Required action
Return all the lines below exactly as written. Drop every picture.

Provided data Block Start

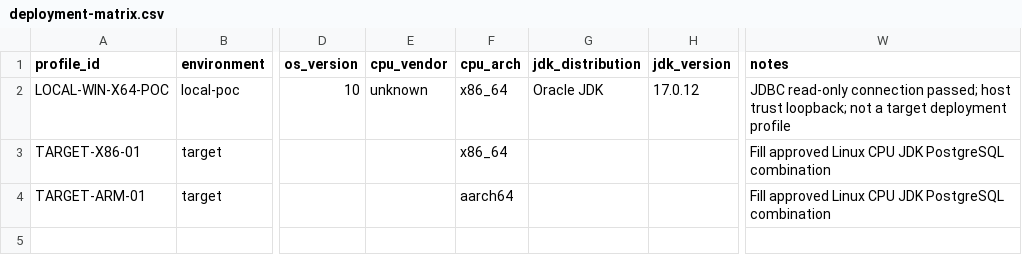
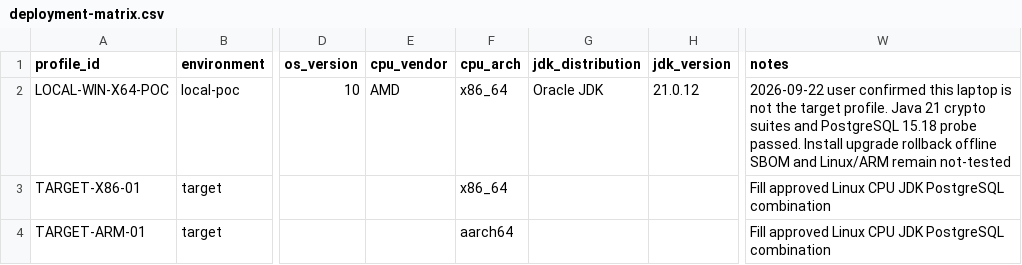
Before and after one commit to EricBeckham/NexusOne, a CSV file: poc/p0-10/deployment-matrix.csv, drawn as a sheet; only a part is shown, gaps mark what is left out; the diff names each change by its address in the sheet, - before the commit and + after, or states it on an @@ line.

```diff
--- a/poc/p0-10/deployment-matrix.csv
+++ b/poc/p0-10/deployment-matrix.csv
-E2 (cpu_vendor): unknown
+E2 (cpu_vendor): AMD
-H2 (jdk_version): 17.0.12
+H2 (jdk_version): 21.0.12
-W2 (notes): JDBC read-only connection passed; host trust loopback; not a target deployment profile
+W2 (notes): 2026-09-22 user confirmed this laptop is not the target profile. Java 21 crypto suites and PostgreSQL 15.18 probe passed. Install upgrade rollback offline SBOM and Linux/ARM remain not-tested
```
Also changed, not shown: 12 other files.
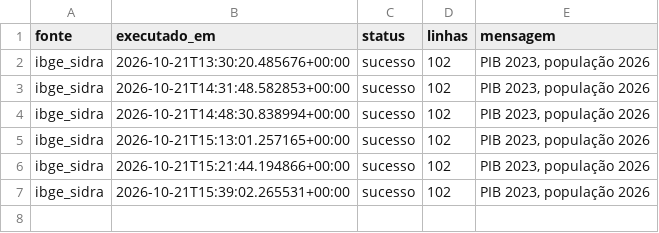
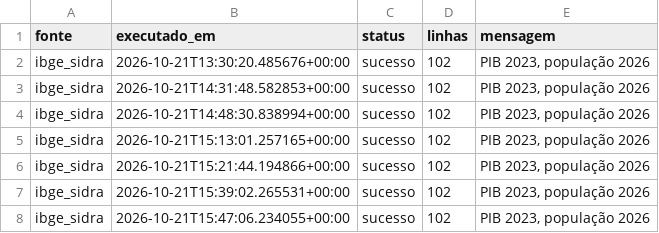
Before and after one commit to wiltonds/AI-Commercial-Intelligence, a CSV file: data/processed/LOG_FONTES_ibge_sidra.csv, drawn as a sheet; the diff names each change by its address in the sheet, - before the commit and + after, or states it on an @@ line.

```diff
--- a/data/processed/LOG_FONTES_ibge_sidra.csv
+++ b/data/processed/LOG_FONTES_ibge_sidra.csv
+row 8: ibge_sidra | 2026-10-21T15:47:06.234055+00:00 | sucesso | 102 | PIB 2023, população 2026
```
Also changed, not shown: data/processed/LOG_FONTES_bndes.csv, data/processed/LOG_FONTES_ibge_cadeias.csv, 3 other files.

Provided data Block End

Written solution
Before and after one commit to EricBeckham/NexusOne, a CSV file: poc/p0-10/deployment-matrix.csv, drawn as a sheet; only a part is shown, gaps mark what is left out; the diff names each change by its address in the sheet, - before the commit and + after, or states it on an @@ line.

```diff
--- a/poc/p0-10/deployment-matrix.csv
+++ b/poc/p0-10/deployment-matrix.csv
-E2 (cpu_vendor): unknown
+E2 (cpu_vendor): AMD
-H2 (jdk_version): 17.0.12
+H2 (jdk_version): 21.0.12
-W2 (notes): JDBC read-only connection passed; host trust loopback; not a target deployment profile
+W2 (notes): 2026-09-22 user confirmed this laptop is not the target profile. Java 21 crypto suites and PostgreSQL 15.18 probe passed. Install upgrade rollback offline SBOM and Linux/ARM remain not-tested
```
Also changed, not shown: 12 other files.
Before and after one commit to wiltonds/AI-Commercial-Intelligence, a CSV file: data/processed/LOG_FONTES_ibge_sidra.csv, drawn as a sheet; the diff names each change by its address in the sheet, - before the commit and + after, or states it on an @@ line.

```diff
--- a/data/processed/LOG_FONTES_ibge_sidra.csv
+++ b/data/processed/LOG_FONTES_ibge_sidra.csv
+row 8: ibge_sidra | 2026-10-21T15:47:06.234055+00:00 | sucesso | 102 | PIB 2023, população 2026
```
Also changed, not shown: data/processed/LOG_FONTES_bndes.csv, data/processed/LOG_FONTES_ibge_cadeias.csv, 3 other files.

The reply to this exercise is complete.